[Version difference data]
_ _ _

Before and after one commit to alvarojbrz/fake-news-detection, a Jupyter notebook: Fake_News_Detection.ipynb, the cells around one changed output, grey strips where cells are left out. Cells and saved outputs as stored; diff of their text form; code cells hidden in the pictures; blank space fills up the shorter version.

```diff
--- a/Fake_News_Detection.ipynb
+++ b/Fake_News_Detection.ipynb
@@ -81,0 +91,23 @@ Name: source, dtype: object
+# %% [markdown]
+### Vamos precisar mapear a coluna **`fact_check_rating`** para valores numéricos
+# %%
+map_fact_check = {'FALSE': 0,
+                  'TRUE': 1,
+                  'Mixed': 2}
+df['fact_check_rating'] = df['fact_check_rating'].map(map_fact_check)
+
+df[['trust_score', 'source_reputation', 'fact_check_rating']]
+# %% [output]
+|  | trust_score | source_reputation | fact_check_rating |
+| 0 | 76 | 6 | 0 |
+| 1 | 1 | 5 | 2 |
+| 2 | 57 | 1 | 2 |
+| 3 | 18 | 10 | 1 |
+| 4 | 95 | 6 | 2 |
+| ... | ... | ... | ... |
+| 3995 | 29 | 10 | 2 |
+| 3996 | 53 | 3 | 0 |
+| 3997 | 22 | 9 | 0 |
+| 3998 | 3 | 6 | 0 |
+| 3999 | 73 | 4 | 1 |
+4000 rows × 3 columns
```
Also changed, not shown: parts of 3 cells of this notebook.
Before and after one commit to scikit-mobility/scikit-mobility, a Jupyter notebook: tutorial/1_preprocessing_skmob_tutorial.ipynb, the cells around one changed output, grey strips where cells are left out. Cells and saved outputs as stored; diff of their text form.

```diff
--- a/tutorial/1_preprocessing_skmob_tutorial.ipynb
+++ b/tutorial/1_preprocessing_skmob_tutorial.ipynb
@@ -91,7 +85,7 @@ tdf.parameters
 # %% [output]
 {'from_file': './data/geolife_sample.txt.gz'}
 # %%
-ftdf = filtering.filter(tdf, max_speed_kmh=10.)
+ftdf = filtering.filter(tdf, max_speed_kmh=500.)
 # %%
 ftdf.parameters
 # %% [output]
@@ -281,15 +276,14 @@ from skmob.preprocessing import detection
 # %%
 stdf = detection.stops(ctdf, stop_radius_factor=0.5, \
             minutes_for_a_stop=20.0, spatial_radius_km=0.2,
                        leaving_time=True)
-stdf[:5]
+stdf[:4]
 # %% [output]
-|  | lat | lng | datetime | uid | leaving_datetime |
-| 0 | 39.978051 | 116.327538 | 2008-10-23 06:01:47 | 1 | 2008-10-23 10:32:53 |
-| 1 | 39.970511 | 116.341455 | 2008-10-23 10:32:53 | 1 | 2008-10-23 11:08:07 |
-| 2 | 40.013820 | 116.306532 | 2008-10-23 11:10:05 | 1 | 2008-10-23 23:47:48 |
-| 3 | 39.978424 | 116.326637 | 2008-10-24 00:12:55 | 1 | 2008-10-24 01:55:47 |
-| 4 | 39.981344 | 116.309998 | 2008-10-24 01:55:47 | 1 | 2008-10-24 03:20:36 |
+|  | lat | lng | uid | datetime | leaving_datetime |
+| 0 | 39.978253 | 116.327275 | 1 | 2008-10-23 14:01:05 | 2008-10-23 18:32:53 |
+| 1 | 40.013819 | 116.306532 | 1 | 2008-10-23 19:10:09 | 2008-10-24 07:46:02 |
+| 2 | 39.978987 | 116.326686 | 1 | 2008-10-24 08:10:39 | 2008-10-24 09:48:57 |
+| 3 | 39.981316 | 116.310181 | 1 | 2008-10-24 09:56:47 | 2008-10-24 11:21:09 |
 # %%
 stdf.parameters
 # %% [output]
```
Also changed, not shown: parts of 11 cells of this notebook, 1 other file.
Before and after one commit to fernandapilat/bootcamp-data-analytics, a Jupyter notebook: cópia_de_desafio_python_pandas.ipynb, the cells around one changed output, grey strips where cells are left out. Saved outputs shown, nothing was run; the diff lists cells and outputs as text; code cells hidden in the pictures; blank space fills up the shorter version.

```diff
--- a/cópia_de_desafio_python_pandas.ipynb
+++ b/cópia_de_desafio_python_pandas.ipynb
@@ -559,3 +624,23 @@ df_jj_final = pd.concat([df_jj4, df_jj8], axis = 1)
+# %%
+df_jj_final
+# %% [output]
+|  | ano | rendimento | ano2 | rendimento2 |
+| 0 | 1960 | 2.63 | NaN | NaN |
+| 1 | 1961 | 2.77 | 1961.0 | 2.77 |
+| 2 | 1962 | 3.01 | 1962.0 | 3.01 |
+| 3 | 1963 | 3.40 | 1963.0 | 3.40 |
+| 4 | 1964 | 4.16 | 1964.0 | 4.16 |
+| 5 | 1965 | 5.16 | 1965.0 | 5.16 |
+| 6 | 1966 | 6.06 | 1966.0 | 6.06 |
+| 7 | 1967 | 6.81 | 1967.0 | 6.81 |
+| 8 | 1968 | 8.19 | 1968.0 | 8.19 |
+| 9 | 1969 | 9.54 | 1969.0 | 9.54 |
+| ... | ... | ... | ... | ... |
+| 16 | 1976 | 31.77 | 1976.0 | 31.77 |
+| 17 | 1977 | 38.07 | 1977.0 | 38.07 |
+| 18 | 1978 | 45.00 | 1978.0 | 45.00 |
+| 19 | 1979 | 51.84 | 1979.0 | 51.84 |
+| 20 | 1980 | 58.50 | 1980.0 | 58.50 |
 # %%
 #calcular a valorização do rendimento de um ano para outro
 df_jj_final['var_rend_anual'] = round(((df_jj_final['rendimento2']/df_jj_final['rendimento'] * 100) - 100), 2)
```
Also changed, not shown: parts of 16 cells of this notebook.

_ _ _

Reproduce every entry shown above, precisely as it stands.

Before and after one commit to alvarojbrz/fake-news-detection, a Jupyter notebook: Fake_News_Detection.ipynb, the cells around one changed output, grey strips where cells are left out. Cells and saved outputs as stored; diff of their text form; code cells hidden in the pictures; blank space fills up the shorter version.

```diff
--- a/Fake_News_Detection.ipynb
+++ b/Fake_News_Detection.ipynb
@@ -81,0 +91,23 @@ Name: source, dtype: object
+# %% [markdown]
+### Vamos precisar mapear a coluna **`fact_check_rating`** para valores numéricos
+# %%
+map_fact_check = {'FALSE': 0,
+                  'TRUE': 1,
+                  'Mixed': 2}
+df['fact_check_rating'] = df['fact_check_rating'].map(map_fact_check)
+
+df[['trust_score', 'source_reputation', 'fact_check_rating']]
+# %% [output]
+|  | trust_score | source_reputation | fact_check_rating |
+| 0 | 76 | 6 | 0 |
+| 1 | 1 | 5 | 2 |
+| 2 | 57 | 1 | 2 |
+| 3 | 18 | 10 | 1 |
+| 4 | 95 | 6 | 2 |
+| ... | ... | ... | ... |
+| 3995 | 29 | 10 | 2 |
+| 3996 | 53 | 3 | 0 |
+| 3997 | 22 | 9 | 0 |
+| 3998 | 3 | 6 | 0 |
+| 3999 | 73 | 4 | 1 |
+4000 rows × 3 columns
```
Also changed, not shown: parts of 3 cells of this notebook.
Before and after one commit to scikit-mobility/scikit-mobility, a Jupyter notebook: tutorial/1_preprocessing_skmob_tutorial.ipynb, the cells around one changed output, grey strips where cells are left out. Cells and saved outputs as stored; diff of their text form.

```diff
--- a/tutorial/1_preprocessing_skmob_tutorial.ipynb
+++ b/tutorial/1_preprocessing_skmob_tutorial.ipynb
@@ -91,7 +85,7 @@ tdf.parameters
 # %% [output]
 {'from_file': './data/geolife_sample.txt.gz'}
 # %%
-ftdf = filtering.filter(tdf, max_speed_kmh=10.)
+ftdf = filtering.filter(tdf, max_speed_kmh=500.)
 # %%
 ftdf.parameters
 # %% [output]
@@ -281,15 +276,14 @@ from skmob.preprocessing import detection
 # %%
 stdf = detection.stops(ctdf, stop_radius_factor=0.5, \
             minutes_for_a_stop=20.0, spatial_radius_km=0.2,
                        leaving_time=True)
-stdf[:5]
+stdf[:4]
 # %% [output]
-|  | lat | lng | datetime | uid | leaving_datetime |
-| 0 | 39.978051 | 116.327538 | 2008-10-23 06:01:47 | 1 | 2008-10-23 10:32:53 |
-| 1 | 39.970511 | 116.341455 | 2008-10-23 10:32:53 | 1 | 2008-10-23 11:08:07 |
-| 2 | 40.013820 | 116.306532 | 2008-10-23 11:10:05 | 1 | 2008-10-23 23:47:48 |
-| 3 | 39.978424 | 116.326637 | 2008-10-24 00:12:55 | 1 | 2008-10-24 01:55:47 |
-| 4 | 39.981344 | 116.309998 | 2008-10-24 01:55:47 | 1 | 2008-10-24 03:20:36 |
+|  | lat | lng | uid | datetime | leaving_datetime |
+| 0 | 39.978253 | 116.327275 | 1 | 2008-10-23 14:01:05 | 2008-10-23 18:32:53 |
+| 1 | 40.013819 | 116.306532 | 1 | 2008-10-23 19:10:09 | 2008-10-24 07:46:02 |
+| 2 | 39.978987 | 116.326686 | 1 | 2008-10-24 08:10:39 | 2008-10-24 09:48:57 |
+| 3 | 39.981316 | 116.310181 | 1 | 2008-10-24 09:56:47 | 2008-10-24 11:21:09 |
 # %%
 stdf.parameters
 # %% [output]
```
Also changed, not shown: parts of 11 cells of this notebook, 1 other file.
Before and after one commit to fernandapilat/bootcamp-data-analytics, a Jupyter notebook: cópia_de_desafio_python_pandas.ipynb, the cells around one changed output, grey strips where cells are left out. Saved outputs shown, nothing was run; the diff lists cells and outputs as text; code cells hidden in the pictures; blank space fills up the shorter version.

```diff
--- a/cópia_de_desafio_python_pandas.ipynb
+++ b/cópia_de_desafio_python_pandas.ipynb
@@ -559,3 +624,23 @@ df_jj_final = pd.concat([df_jj4, df_jj8], axis = 1)
+# %%
+df_jj_final
+# %% [output]
+|  | ano | rendimento | ano2 | rendimento2 |
+| 0 | 1960 | 2.63 | NaN | NaN |
+| 1 | 1961 | 2.77 | 1961.0 | 2.77 |
+| 2 | 1962 | 3.01 | 1962.0 | 3.01 |
+| 3 | 1963 | 3.40 | 1963.0 | 3.40 |
+| 4 | 1964 | 4.16 | 1964.0 | 4.16 |
+| 5 | 1965 | 5.16 | 1965.0 | 5.16 |
+| 6 | 1966 | 6.06 | 1966.0 | 6.06 |
+| 7 | 1967 | 6.81 | 1967.0 | 6.81 |
+| 8 | 1968 | 8.19 | 1968.0 | 8.19 |
+| 9 | 1969 | 9.54 | 1969.0 | 9.54 |
+| ... | ... | ... | ... | ... |
+| 16 | 1976 | 31.77 | 1976.0 | 31.77 |
+| 17 | 1977 | 38.07 | 1977.0 | 38.07 |
+| 18 | 1978 | 45.00 | 1978.0 | 45.00 |
+| 19 | 1979 | 51.84 | 1979.0 | 51.84 |
+| 20 | 1980 | 58.50 | 1980.0 | 58.50 |
 # %%
 #calcular a valorização do rendimento de um ano para outro
 df_jj_final['var_rend_anual'] = round(((df_jj_final['rendimento2']/df_jj_final['rendimento'] * 100) - 100), 2)
```
Also changed, not shown: parts of 16 cells of this notebook.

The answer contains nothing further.